OSU Extension Center tries its hand at hemp
When the 2018 Farm Bill was passed, many were eager to take advantage of the relaxed hemp regulations inscribed within it.
Hemp quickly became a crop of interest locally, with exceptional soil and climate for growing the plant. Now, Oregon State University's Southern Oregon Research and Extension Center in Central Point is trying its hand at the crop.
Director Richard Roseberg presented the project plans to grow and research hemp at the Jackson County Commissioners meeting on Tuesday, saying that Oregon cannabis is expected to be a $1 billion crop in 2019. That outpaces any other crop, and as a major research institution, OSU intends to get ahead of it.
"Our latitude, our climate, our day length, our soils - this is quite frankly an excellent region for this species of plant to grow," Roseberg said.
Some challenges remain. With widespread hemp production so new, the regulatory infrastructure is lacking. The 2018 Farm Bill calls for seed certification, yet there is not currently a U.S. seed-certifying agency, so OSU would have to get certified seeds from other countries in the meantime.

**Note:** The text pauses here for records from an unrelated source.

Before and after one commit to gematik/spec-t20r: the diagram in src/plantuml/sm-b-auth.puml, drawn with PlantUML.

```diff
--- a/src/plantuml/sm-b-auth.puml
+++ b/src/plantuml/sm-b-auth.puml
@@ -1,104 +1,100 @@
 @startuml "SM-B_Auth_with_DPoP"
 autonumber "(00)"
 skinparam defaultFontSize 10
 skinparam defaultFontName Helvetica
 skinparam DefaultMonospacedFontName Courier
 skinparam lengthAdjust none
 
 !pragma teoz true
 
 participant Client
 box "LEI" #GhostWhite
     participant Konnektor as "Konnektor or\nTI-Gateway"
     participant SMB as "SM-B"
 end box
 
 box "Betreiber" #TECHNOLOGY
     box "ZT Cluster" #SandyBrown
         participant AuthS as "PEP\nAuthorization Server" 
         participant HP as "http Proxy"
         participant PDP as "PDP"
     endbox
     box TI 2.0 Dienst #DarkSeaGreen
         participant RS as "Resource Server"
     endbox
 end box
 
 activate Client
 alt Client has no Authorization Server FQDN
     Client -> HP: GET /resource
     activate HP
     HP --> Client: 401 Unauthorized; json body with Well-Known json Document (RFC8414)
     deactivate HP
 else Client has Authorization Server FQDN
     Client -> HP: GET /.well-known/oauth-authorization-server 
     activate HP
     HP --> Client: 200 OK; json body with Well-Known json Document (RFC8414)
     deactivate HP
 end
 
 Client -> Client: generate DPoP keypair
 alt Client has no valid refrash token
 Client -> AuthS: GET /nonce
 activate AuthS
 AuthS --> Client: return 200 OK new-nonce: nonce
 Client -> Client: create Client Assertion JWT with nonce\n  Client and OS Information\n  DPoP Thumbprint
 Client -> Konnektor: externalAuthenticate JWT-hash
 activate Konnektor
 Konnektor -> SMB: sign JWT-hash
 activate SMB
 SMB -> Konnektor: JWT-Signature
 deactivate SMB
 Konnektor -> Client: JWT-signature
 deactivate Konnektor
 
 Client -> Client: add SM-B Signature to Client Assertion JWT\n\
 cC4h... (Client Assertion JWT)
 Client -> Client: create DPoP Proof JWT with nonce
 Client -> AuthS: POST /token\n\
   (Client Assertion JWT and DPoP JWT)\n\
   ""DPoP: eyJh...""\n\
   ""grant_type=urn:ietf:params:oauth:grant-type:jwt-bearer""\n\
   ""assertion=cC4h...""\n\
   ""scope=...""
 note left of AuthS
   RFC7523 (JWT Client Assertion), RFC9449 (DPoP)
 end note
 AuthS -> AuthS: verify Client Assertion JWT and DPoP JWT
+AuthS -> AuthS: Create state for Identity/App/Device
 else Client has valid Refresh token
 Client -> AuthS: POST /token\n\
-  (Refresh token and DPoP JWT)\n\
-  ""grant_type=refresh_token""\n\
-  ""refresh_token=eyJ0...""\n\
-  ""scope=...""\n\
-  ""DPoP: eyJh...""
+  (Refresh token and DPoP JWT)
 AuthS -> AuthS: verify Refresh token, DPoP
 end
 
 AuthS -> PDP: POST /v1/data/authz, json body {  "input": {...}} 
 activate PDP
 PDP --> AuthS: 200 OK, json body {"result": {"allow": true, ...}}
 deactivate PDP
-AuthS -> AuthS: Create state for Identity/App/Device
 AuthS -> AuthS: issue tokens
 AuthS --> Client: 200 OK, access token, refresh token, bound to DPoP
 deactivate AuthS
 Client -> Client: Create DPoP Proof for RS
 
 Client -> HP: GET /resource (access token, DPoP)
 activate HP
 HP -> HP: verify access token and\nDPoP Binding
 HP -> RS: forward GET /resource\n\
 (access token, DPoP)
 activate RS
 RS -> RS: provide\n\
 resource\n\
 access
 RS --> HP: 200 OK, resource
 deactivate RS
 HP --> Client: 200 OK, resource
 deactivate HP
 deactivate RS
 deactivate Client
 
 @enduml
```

Roseberg admits that OSU also has little practical experience growing the plant, so the research would begin by relying heavily on existing literature from elsewhere.
Nevertheless, they plan to move forward quickly, beginning the project's initial phases in the coming weeks. They plan to exclusively focus on growing the crop, rather than any form of processing. In doing so, the researchers hope to answer questions and help steer the inevitable onset of a major local industry.